7th Global Summit on Cancer Therapy
Kuwait University, Faculty of Pharmacy, Kuwait
Title: Endocrine resistance in breast cancer
Biography: Yunus A Luqmani

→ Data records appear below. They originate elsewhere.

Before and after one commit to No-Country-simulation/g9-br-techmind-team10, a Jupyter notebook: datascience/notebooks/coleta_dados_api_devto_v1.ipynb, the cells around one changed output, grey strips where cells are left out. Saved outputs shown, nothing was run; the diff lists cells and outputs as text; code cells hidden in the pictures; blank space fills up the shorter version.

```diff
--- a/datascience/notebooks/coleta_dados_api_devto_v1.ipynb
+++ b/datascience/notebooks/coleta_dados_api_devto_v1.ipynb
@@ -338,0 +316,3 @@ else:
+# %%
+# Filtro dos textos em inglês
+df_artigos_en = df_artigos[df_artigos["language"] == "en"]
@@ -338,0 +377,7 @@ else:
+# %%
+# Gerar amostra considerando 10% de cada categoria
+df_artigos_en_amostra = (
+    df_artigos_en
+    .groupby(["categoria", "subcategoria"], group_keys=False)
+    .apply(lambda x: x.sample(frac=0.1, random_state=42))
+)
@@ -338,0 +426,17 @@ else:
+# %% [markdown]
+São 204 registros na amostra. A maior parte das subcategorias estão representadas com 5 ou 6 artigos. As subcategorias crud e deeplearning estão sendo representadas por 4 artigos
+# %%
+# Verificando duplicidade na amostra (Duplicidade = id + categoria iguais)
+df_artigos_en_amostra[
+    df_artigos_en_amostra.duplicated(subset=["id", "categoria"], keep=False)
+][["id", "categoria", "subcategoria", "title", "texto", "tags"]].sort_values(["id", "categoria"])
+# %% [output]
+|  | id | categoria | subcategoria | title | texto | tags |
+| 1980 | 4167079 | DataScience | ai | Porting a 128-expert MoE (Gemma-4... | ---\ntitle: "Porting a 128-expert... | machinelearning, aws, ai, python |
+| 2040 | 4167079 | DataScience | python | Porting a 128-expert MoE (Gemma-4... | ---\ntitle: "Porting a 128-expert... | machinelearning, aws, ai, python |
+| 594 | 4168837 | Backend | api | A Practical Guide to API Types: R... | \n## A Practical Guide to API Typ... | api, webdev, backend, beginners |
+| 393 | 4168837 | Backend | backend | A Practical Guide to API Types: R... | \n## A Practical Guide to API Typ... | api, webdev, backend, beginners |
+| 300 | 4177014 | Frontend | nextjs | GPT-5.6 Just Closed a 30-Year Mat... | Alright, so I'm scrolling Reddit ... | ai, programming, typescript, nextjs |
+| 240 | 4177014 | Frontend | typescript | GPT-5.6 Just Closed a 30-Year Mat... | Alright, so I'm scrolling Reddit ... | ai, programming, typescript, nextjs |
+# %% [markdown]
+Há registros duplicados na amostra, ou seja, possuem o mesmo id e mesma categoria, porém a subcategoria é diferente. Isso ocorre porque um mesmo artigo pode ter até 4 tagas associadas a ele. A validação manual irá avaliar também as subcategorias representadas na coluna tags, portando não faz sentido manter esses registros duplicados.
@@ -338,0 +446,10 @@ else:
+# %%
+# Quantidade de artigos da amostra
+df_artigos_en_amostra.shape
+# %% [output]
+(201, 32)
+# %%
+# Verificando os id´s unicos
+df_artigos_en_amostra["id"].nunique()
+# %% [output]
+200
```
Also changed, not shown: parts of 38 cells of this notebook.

Current therapeutic strategies for treating estrogen receptor (ER) positive breast cancer involve either a), reduction of circulating estrogen (in premenopausal women by ovariectomy or chemical ovarian blockade with LHRH analogues such as goserelin or, in postmenopausal women, with aromatase inhibitors such as anastrazole and letrazole and b), application of selective estrogen receptor modulators, such as tamoxifen, raloxifene and fulvestrant for pharmacological receptor blockade. The success of these interventions is limited by the variable but persistent onset of acquired resistance, as well as intrinsic refractiveness due to loss or non-functionality of the target ER. Cellular models of endocrine insensitivity have indicated multiple mechanisms including alternative growth factor mediated signaling independently as well as by constitutive receptor activation by phosphorylation or through epigenetic mechanisms. Drugs targeting single downstream mediators such as tyrosine kinases, mTOR, PI3K, ERK etc. that are effective in vitro have met with limited success in vivo, most likely due to tumour heterogeneity. Loss of cellular adhesion and polarity and increased tumour migratory potential is now attributed to trans-differentiation of epithelial cancer cells into a more motile mesenchymal-like phenotype (EMT) and we have shown this to be linked to ER loss. Reversal of this transition by ectopic expression of key components demonstrates potential to restore epithelial morphology and anti-estrogen sensitivity. The small non-coding microRNAs, recently recognized as critical gene regulators, exhibit differential expression in tamoxifen sensitive vs resistant cell lines, and offer an entirely new more universal mechanism to combat resistance by reversing the aggressive metastatic phenotype by EMT reversal.